=== Section Start ===

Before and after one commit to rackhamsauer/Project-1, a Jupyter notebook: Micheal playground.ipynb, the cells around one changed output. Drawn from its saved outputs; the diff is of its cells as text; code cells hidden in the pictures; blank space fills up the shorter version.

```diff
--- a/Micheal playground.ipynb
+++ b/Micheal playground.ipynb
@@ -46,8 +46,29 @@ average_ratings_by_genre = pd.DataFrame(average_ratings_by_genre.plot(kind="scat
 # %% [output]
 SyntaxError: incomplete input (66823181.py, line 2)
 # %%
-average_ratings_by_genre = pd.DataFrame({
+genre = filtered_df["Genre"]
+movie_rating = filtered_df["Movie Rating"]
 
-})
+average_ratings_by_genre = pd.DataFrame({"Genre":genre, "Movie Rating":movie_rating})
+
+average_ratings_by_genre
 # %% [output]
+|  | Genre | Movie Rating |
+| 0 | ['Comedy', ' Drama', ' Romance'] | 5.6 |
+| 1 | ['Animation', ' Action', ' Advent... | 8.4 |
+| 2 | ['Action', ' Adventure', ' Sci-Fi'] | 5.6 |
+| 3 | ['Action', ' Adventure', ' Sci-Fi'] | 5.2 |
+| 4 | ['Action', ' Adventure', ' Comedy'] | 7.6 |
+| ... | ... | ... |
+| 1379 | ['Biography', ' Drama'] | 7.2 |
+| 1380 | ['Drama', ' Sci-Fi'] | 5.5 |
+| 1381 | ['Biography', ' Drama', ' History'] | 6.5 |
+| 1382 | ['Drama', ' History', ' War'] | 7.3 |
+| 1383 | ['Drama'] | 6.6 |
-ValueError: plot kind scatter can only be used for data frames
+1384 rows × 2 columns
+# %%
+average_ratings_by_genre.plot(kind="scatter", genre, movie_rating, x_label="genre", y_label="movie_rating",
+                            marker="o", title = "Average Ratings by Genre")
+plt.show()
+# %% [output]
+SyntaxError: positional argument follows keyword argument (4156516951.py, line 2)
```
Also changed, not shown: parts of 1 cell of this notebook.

=== Section End ===

→ **Assignment**: The response should consist of the entries, retyped exactly and in full.

→ **The completed task**:
Before and after one commit to rackhamsauer/Project-1, a Jupyter notebook: Micheal playground.ipynb, the cells around one changed output. Drawn from its saved outputs; the diff is of its cells as text; code cells hidden in the pictures; blank space fills up the shorter version.

```diff
--- a/Micheal playground.ipynb
+++ b/Micheal playground.ipynb
@@ -46,8 +46,29 @@ average_ratings_by_genre = pd.DataFrame(average_ratings_by_genre.plot(kind="scat
 # %% [output]
 SyntaxError: incomplete input (66823181.py, line 2)
 # %%
-average_ratings_by_genre = pd.DataFrame({
+genre = filtered_df["Genre"]
+movie_rating = filtered_df["Movie Rating"]
 
-})
+average_ratings_by_genre = pd.DataFrame({"Genre":genre, "Movie Rating":movie_rating})
+
+average_ratings_by_genre
 # %% [output]
+|  | Genre | Movie Rating |
+| 0 | ['Comedy', ' Drama', ' Romance'] | 5.6 |
+| 1 | ['Animation', ' Action', ' Advent... | 8.4 |
+| 2 | ['Action', ' Adventure', ' Sci-Fi'] | 5.6 |
+| 3 | ['Action', ' Adventure', ' Sci-Fi'] | 5.2 |
+| 4 | ['Action', ' Adventure', ' Comedy'] | 7.6 |
+| ... | ... | ... |
+| 1379 | ['Biography', ' Drama'] | 7.2 |
+| 1380 | ['Drama', ' Sci-Fi'] | 5.5 |
+| 1381 | ['Biography', ' Drama', ' History'] | 6.5 |
+| 1382 | ['Drama', ' History', ' War'] | 7.3 |
+| 1383 | ['Drama'] | 6.6 |
-ValueError: plot kind scatter can only be used for data frames
+1384 rows × 2 columns
+# %%
+average_ratings_by_genre.plot(kind="scatter", genre, movie_rating, x_label="genre", y_label="movie_rating",
+                            marker="o", title = "Average Ratings by Genre")
+plt.show()
+# %% [output]
+SyntaxError: positional argument follows keyword argument (4156516951.py, line 2)
```
Also changed, not shown: parts of 1 cell of this notebook.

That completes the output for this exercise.